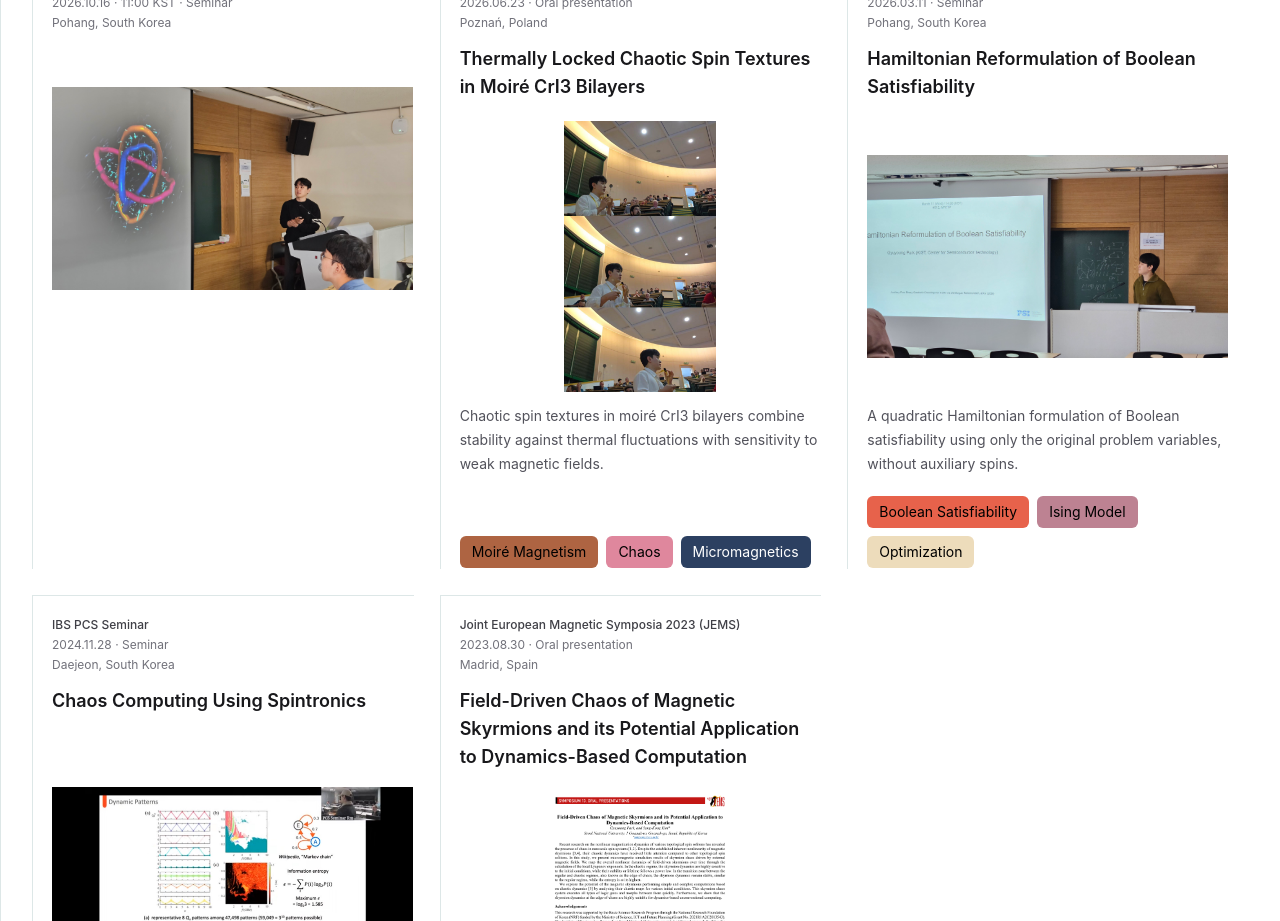
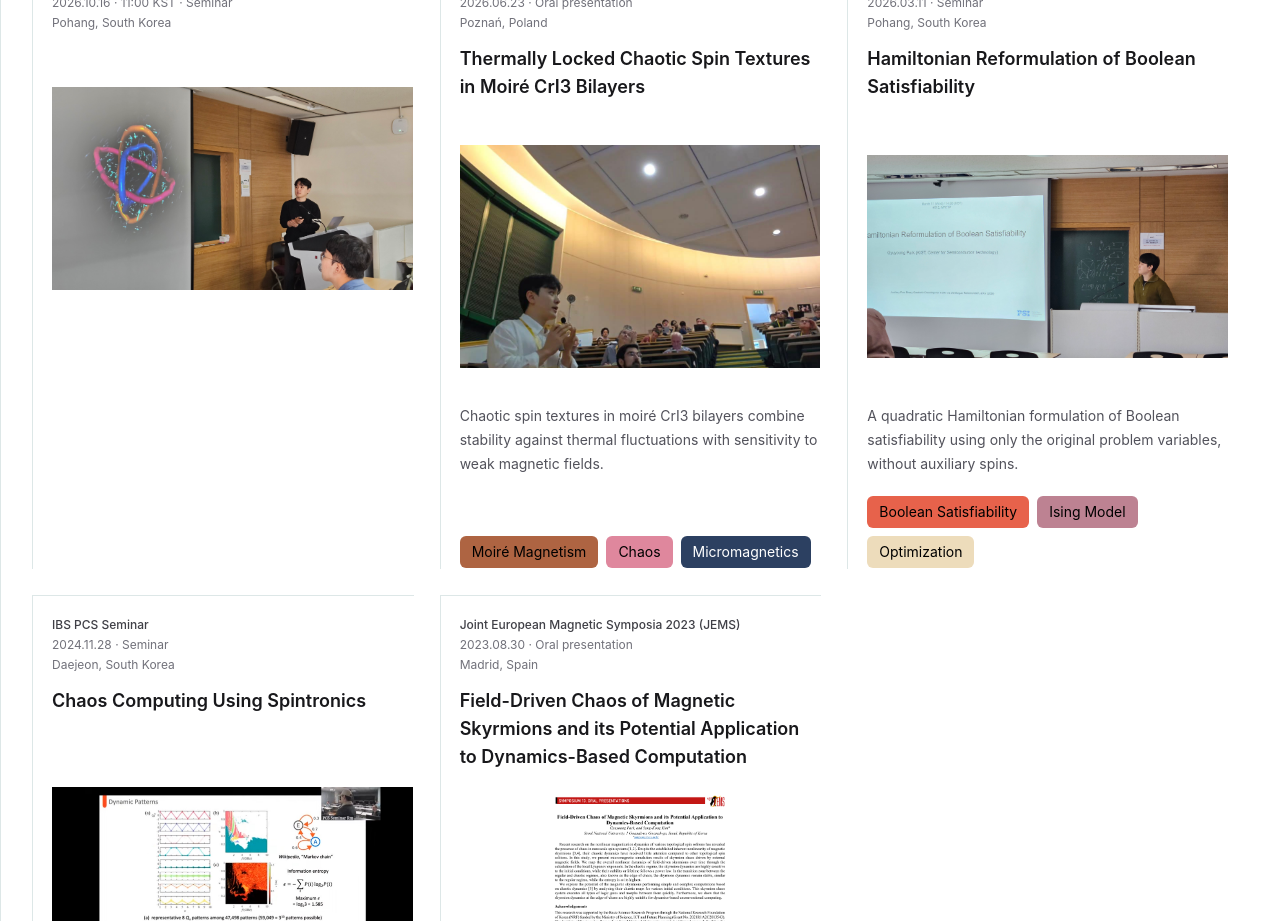
Before and after one commit to gyuyoungpark/gyuyoungpark.github.io, a React (Vite) app: page / in a window 1280 px wide. Shown: the part 4600-5521 px from the top of the page. Built offline with nearby package versions, Linux system fonts and the light colour scheme; a web font is replaced by a local one.

Commit message:
Crop the PoM thumbnail to the top conference photo

```diff
--- a/src/components/ActivitiesSection.tsx
+++ b/src/components/ActivitiesSection.tsx
@@ -21,6 +21,7 @@ export function ActivitiesSection({ activities }: { activities: Activity[] }) {
             </>}
             image={activity.image}
             imageAlt={activity.imageAlt}
+            imageCropAspectRatio={activity.imageCropAspectRatio}
             caption={activity.caption}
             tags={activity.tags}
           />
--- a/src/components/ContentCard.tsx
+++ b/src/components/ContentCard.tsx
@@ -9,11 +9,12 @@ interface ContentCardProps {
   metadata: ReactNode;
   image?: string;
   imageAlt?: string;
+  imageCropAspectRatio?: string;
   caption?: string;
   tags: (string | Tag)[];
 }
 
-export function ContentCard({ id, title, href, metadata, image, imageAlt, caption, tags }: ContentCardProps) {
+export function ContentCard({ id, title, href, metadata, image, imageAlt, imageCropAspectRatio, caption, tags }: ContentCardProps) {
   return (
     <article id={id} className="trimmed-borders flex h-full scroll-mt-28 flex-col bg-white p-5">
       <a href={href} className="block after:absolute after:inset-0 after:z-[1] after:content-['']">
@@ -23,7 +24,9 @@ export function ContentCard({ id, title, href, metadata, image, imageAlt, captio
       {image ? (
         <figure className="mt-5">
           <a href={href} tabIndex={-1} className="flex aspect-[4/3] items-center justify-center bg-white">
-            <img src={image} alt={imageAlt ?? title} className="h-full w-full object-contain" loading="lazy" decoding="async" />
+            <div className={imageCropAspectRatio ? 'w-full overflow-hidden' : 'contents'} style={imageCropAspectRatio ? { aspectRatio: imageCropAspectRatio } : undefined}>
+              <img src={image} alt={imageAlt ?? title} className={`h-full w-full ${imageCropAspectRatio ? 'object-cover object-top' : 'object-contain'}`} loading="lazy" decoding="async" />
+            </div>
           </a>
           {caption && <figcaption className="mt-3 text-sm leading-6 text-zinc-600">{caption}</figcaption>}
         </figure>
--- a/src/data/activities.json
+++ b/src/data/activities.json
@@ -22,7 +22,8 @@
     "url": "https://www.ifmpan.poznan.pl/pm26/abst/2354-proslaw_kist_re_kr-2026-01-15-12-05-45.pdf",
     "caption": "Chaotic spin textures in moiré CrI3 bilayers combine stability against thermal fluctuations with sensitivity to weak magnetic fields.",
     "image": "/images/activities/pm26-photo.jpg",
-    "imageAlt": "Three-panel Physics of Magnetism 2026 conference photo collage showing a participant speaking with a microphone in a lecture hall.",
+    "imageAlt": "Physics of Magnetism 2026 conference photo showing Gyuyoung Park speaking with a microphone in a lecture hall.",
+    "imageCropAspectRatio": "1080 / 670",
     "imageLabel": "Conference photo",
     "imageSourceUrl": "/images/activities/pm26-photo.jpg",
     "detailImage": {
--- a/src/types/index.ts
+++ b/src/types/index.ts
@@ -50,6 +50,7 @@ export interface Activity {
   caption: string;
   image?: string;
   imageAlt?: string;
+  imageCropAspectRatio?: string;
   imageLabel?: string;
   imageSourceUrl?: string;
   detailImage?: {
```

**TASK BRIEF:**
Look over the listing above. Pick out and copy every line that includes "string".

**EXERCISE RESPONSE:**
   image?: string;
   imageAlt?: string;
+  imageCropAspectRatio?: string;
   caption?: string;
   tags: (string | Tag)[];
   caption: string;
   image?: string;
   imageAlt?: string;
+  imageCropAspectRatio?: string;
   imageLabel?: string;
   imageSourceUrl?: string;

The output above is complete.